Wednesday, July 28, 2010

Shining a spotlight on prison slave labour

Buy organic vegetables? Eat meat? Drink milk? Congratulations! You're unwittingly ingesting the fruits of prison slave labour!

Last year, the Corrections department employed 2230 low-security prisoners in its Corrections Inmate Employment scheme, in which they are rented out to outside companies (in violation of international law) or work in Corrections-owned businesses within prison walls. Those prisoners were collectively paid $1.69 million - or about 40 cents an hour. Their labour is effectively forced, the products they make the fruits of slavery.

So, what are those products? Following the Herald story, I asked. According to the response [PDF], the following companies purchased goods and services produced in prison:

Corrections refused to name other businesses on the basis that "supplying this information 'would be likely unreasonably to prejudice the commercial position of the person who supplied or who is the subject of the information'".

Corrections also admitted supplying work-parties [PDF] to several city councils and LATEs, as well as commercial forestry companies such as Pan Pac Forest Products, Craigpine, and Proseed. Several of these companies (and several of those named earlier) are exporters. Their exports are now at risk. Quite apart from the reputational risk of using slaves, most countries (including, ironically, New Zealand) ban the import of goods produced in whole or in part by prison labour. Sourcing goods from Corrections' prison labour scheme could see those goods barred from overseas markets.

(It should also result in consequences on the domestic market. People don't like slavery, and are unlikely to react well to companies sourcing their goods from prison slave labour. And contra Corrections, this is not an unreasonable prejudice. Instead, its the natural consequence of these immoral companies' actions. Unfortunately, Corrections' secrecy and the lack of any product labelling requirements prevents us from exercising consumer choice in this matter).

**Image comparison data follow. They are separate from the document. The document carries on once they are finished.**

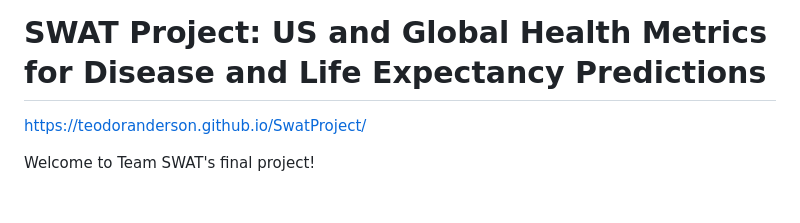
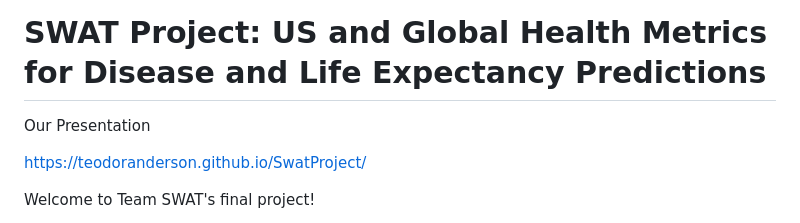
Before and after one commit to TeodorAnderson/SwatProject, a Markdown page: README.md, the part around the change. Rendered like a GitHub page; blank space fills up the shorter version.

```diff
--- a/README.md
+++ b/README.md
@@ -1,4 +1,6 @@
 # SWAT Project: US and Global Health Metrics for Disease and Life Expectancy Predictions
+
+Our Presentation
 
 https://teodoranderson.github.io/SwatProject/
 
```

As I've noted previously, I support education and training schemes in prison. But the CIE scheme isn't rehabilitation - it is the exploitation of a literally captive labour market for profit. It is slavery, and it is wrong.